    you said you were anxious to know a couple things – you are just as much in the dark as everybody else. but you sound so confidently to reply to me telling me "it was a balancing exercise" rubbish – but how are you supposed to know that when you wasnt there yourself.

    I just don’t trust ANY of them. the whole way it was kept secret tells me there was not above board.

    May 20 soon come!

     

    • Anonymous says:

      Dear Distrustful of Everybody,

      The answers to some of your questions seemed to be contained in the article itself and I was merely attempting to point them out to you. I regret that you found that so offensive and in turn thought it appropriate to be rude.

      You are of course right that not every group in Cayman was represented at the talks. On reflection I hope you will agree that that is not remotely possible or desirable.  However, what you cannot ignore is that the CMA and the SDA represent the views of a very substantial voting block of the population and they have been outspoken on these issues. They have not kept their views and positions a secret. Neither has the PPM, the UDP or the HRC, so in fact we should have a very clear picture of the representations that were made to the UK delegation. The balancing act I am referring to is therefore one between the views of the various groups represented.  Have everyone else been left unrepresented? No. You were represented by those in the PPM and UDP teams (with the exception of Mr. Solomon) whom you elected to represent you. That is the nature of representative government.  If you disapprove of their representation then (assuming you are registered voter) you have every right to vote them out of office and against the proposed constitution on May 20.     

  6. Anonymous says:

    Sounds like a political bargain

  7. Anonymous says:

    "Since the HRC’s concerns were accepted by the CIG and the FCO as valid, why were those matters ignored? Clearly there is something else going on between the churches and the Government, because this just does not make any sense".

    I think you missed the rest of the sentence:  "…but pointed out that it was a first step and it opened the possibility for advancement in the future once a human rights culture had developed in the Cayman Islands".  In other words they were not ignored but the door was left open for the issue to be revisited in the future. Note also that the Bill met with the UK’s expectations and obligations while meeting Cayman’s concerns.  If the view of the HRC had simply been adopted then, using your argument, you could say that wider Caymanian concerns were "ignored".  This is a balancing exercise.

    I am anxious to know (a) whether the governor will be obliged to act inthe interests of Cayman (consistent with H.M.’s interests) and (b) whether the governor’s actions will be subject to judicial review (with the exception of Royal Instructions).

     

  8. Anonymous says:

    Since the HRC’s concerns were accepted by the CIG and the FCO as valid, why were those matters ignored? Clearly there is something else going on between the churches and the Government, because this just does not make any sense.

    It is also interesting Civil Servants Association wrote one letter and got more results than all the reports written by the HRC and attorney Sara Collins made "a powerful submission". 
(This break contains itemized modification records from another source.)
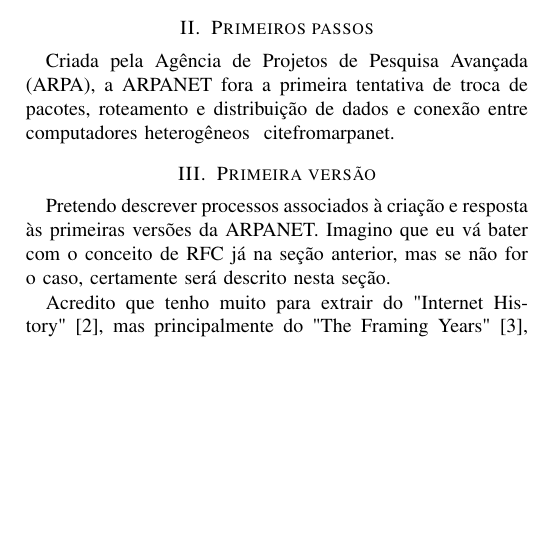
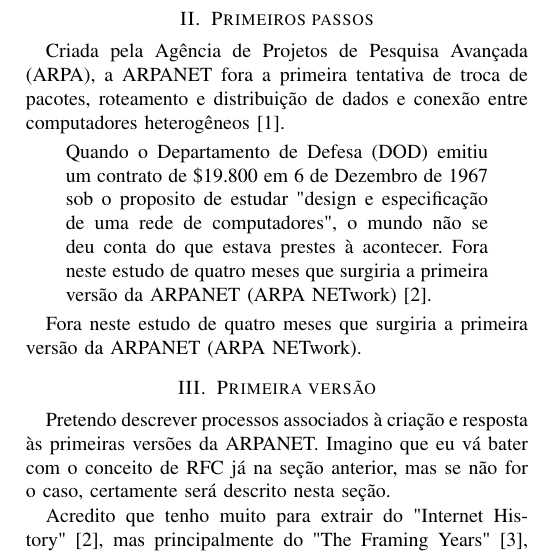
Before and after one commit to pedrocunial/AOrigemDaInternet, a LaTeX paper (Final/pedrocunial-artigo.tex): part of one column of the page, cut so that both start at the same text, the shorter picture padded with empty space. Compiled offline with pdfLaTeX.

Commit message:
update primeiros passos

```diff
--- a/Final/pedrocunial-artigo.tex
+++ b/Final/pedrocunial-artigo.tex
@@ -499,8 +499,18 @@
 
 \section{Primeiros passos}
 %	Neste parágrafo pretendo explicar os processos iniciais de ideação, anteriores às primeiras versões da mesma. Pretendo basear este parágrafo fortemente na descrição do período pelo artigo "From ARPANET to Internet"~\cite{fromarpanet}, prendendo-me aos períodos anteriores ao ano de 1969, quando a primeira versão da ARPANET for publicada.
-	Criada pela Agência de Projetos de Pesquisa Avançada (ARPA), a ARPANET fora a primeira tentativa de troca de pacotes, roteamento e distribuição de dados e conexão entre computadores heterogêneos ~cite{fromarpanet}.
+	Criada pela Agência de Projetos de Pesquisa Avançada (ARPA), a ARPANET fora a primeira tentativa de troca de pacotes, roteamento e distribuição de dados e conexão entre computadores heterogêneos~\cite{fromarpanet}.
 
+  \begin{quote}
+    Quando o Departamento de Defesa (DOD) emitiu um contrato de \$19.800 em
+    6 de Dezembro de 1967 sob o proposito de estudar "design e especificação de uma
+    rede de computadores", o mundo não se deu conta do que estava prestes à
+    acontecer. Fora neste estudo de quatro meses que surgiria a primeira versão
+    da ARPANET (ARPA NETwork)~\cite{internethistory}.
+  \end{quote}
+
+  Fora neste estudo de quatro meses que surgiria a primeira versão da ARPANET
+  (ARPA NETwork).
 
 \section{Primeira versão}
 	Pretendo descrever processos associados à criação e resposta às primeiras versões da ARPANET. Imagino que eu vá bater com o conceito de RFC já na seção anterior, mas se não for o caso, certamente será descrito nesta seção.
```
Also changed, not shown: 1 other file.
    having heard Sara speaking, it is very suspicious that the FCO would ignore her anyway and turn around and say that she had a point!  If she is right, she should be listened to!  We know we cannot trust these politicians to tell the whole story.

    personally I believe there was much more said and done tht we will never know, that’s why it was behind closed doors, to keep the public in the dark. if they werent giong to have it open to the public, that is why other groups should have been there to represent Caymanians human rights!